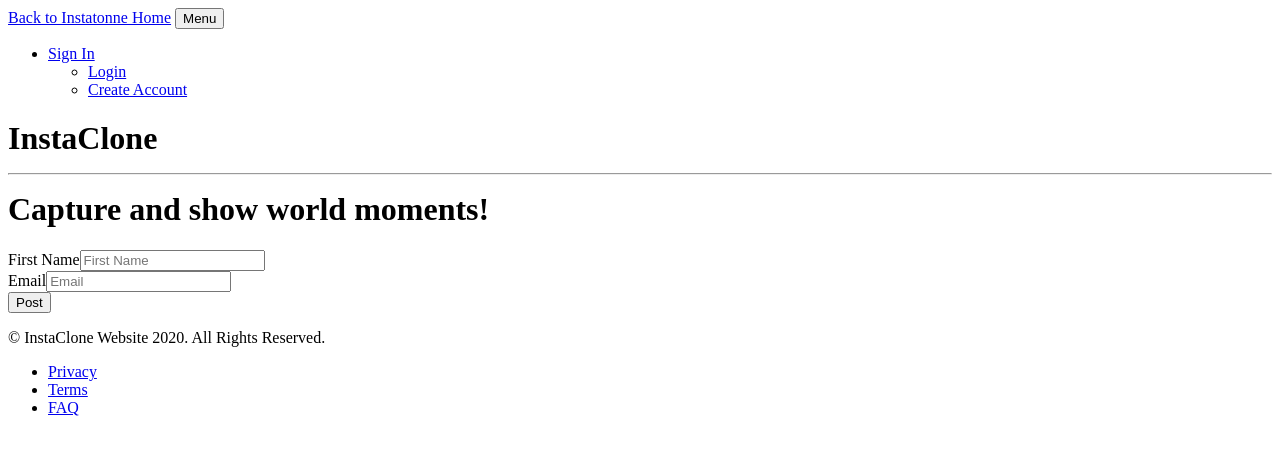
After one commit to WaMungai/InstaClone, a Django app: template insta/templates/new_image.html in a window 1280 px wide. The commit adds this page. Shown: the top 455 px of the page. Run offline with Django 3.2, Linux system fonts and the light colour scheme; the template is opened without the code that fills it: values that come from a table or form of the project are taken from there, others are empty; some libraries are stand-ins or nearby versions.

Commit message:
Create template file for new image.

```diff
--- a/insta/templates/navbar.html
+++ b/insta/templates/navbar.html
@@ -38,7 +38,7 @@
                                     <a href="{%url 'new-image'%}">Post Image</a>
                                 </li>
                                 <li>
-                                    <a href="{%url 'new-profile%}'">Add Profile</a>
+                                    <a href="{%url 'new-profile%'}">Add Profile</a>
                                 </li>
                                 <li>
                                     <a href="/accounts/password/change">Change password</a>
--- /dev/null
+++ b/insta/templates/new_image.html
@@ -0,0 +1,145 @@
+{% load bootstrap4%}
+{%load static%}
+
+{{block.super}}
+{%block content%}
+
+<!DOCTYPE html>
+<html lang="en">
+
+<head>
+
+    <meta charset="utf-8">
+    <meta name="viewport" content="width=device-width, initial-scale=1, shrink-to-fit=no">
+    <meta name="description" content="">
+    <meta name="author" content="">
+
+
+
+  <title>New Image</title>
+
+
+</head>
+
+<body id="page-top">
+
+    <!-- Navigation -->
+    <nav class="navbar navbar-expand-lg navbar-light fixed-top" id="mainNav">
+        <div class="container">
+            <a class="navbar-brand js-scroll-trigger" href="{%url 'welcome'%}">Back to Instatonne Home</a>
+
+
+            <button class="navbar-toggler navbar-toggler-right" type="button" data-toggle="collapse"
+                data-target="#navbarResponsive" aria-controls="navbarResponsive" aria-expanded="false"
+                aria-label="Toggle navigation">
+                Menu
+                <i class="fas fa-bars"></i>
+            </button>
+
+
+            <div class="col-sm-6 col-md-6">
+                {% if user.is_authenticated %}
+                <ul>
+                    <li class="dropdown">
+                        <a href="#" class="dropdown-toggle btn btn-default" data-toggle="dropdown" role="button"
+                            aria-expanded="false"> {{user.username}} Account
+                            <span class="caret"></span>
+                        </a>
+                        <ul class="dropdown-menu" role="menu">
+                            <li>
+                                <a href="{%url 'welcome'%}">Home</a>
+                            </li>
+                            <li>
+                                <a href="{%url 'new-image'%}">Post image</a>
+                            </li>
+                            <li>
+                                <a href="{%url 'new-profile'%}">Add Profile</a>
+                            </li>
+                            <li>
+                                <a href="/accounts/password/change">Change Password</a>
+                            </li>
+                            <li>
+                                <a href="/logout">Logout</a>
+                            </li>
+
+                        </ul>
+                    </li>
+                </ul>
+                {% else %}
+
+                <ul>
+                    <li class="dropdown">
+                        <a href="#" class="dropdown-toggle btn btn-default" data-toggle="dropdown" role="button"
+                            aria-expanded="false">Sign In
+                            <span class="caret"></span>
+                        </a>
+                        <ul class="dropdown-menu" role="menu">
+                            <li>
+                                <a class='btn btn-default' href="/accounts/login">Login</a>
+                            </li>
+                            <li>
+                                <a class='btn btn-default' href="/accounts/register">Create Account</a>
+                            </li>
+                        </ul>
+                    </li>
+                </ul>
+                {% endif %}
+            </div>
+
+        </div>
+    </nav>
+
+    <header class="masthead">
+        <div class="container h-100">
+            <div class="row h-100">
+                <div class="col-lg-7 my-auto">
+                    <div class="header-content mx-auto">
+                        <h1 class="mb-5">InstaClone
+                            <hr>Capture and show world moments!</h1>
+
+                    </div>
+                </div>
+                <div class="col-lg-5 my-auto">
+                    <div class="device-container">
+
+                     <form action="{%url 'new-image'%}" method="post" enctype="multipart/form-data">
+                       {%csrf_token%}
+
+                       {% bootstrap_form form%}
+                       <input type="submit" class="btn btn-success btn-lg" value="Post">
+                     </form>
+
+                                <div class="button">
+                                    <!-- You can hook the "home button" to some JavaScript events or just remove it -->
+                                </div>
+                            </div>
+                        </div>
+                    </div>
+                </div>
+            </div>
+        </div>
+    </header>
+
+
+
+    <footer>
+        <div class="container">
+            <p>&copy; InstaClone Website 2020. All Rights Reserved.</p>
+            <ul class="list-inline">
+                <li class="list-inline-item">
+                    <a href="#">Privacy</a>
+                </li>
+                <li class="list-inline-item">
+                    <a href="#">Terms</a>
+                </li>
+                <li class="list-inline-item">
+                    <a href="#">FAQ</a>
+                </li>
+            </ul>
+        </div>
+    </footer>
+
+</body>
+
+</html>
+{%endblock%}
--- a/insta/views.py
+++ b/insta/views.py
@@ -33,7 +33,7 @@
 
 @login_required(login_url='accounts/login/')
 def single_photo(request,photo_id):
-    if request.method='POST':
+    if request.method =='POST':
         form=NewCommentForm(request.POST)
         if form.is_valid():
             comment=form.save(commit=False)
```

···

*What to produce*. Report the number of lines above that contain the word "form", and only that number.

*Solution to the problem*. 7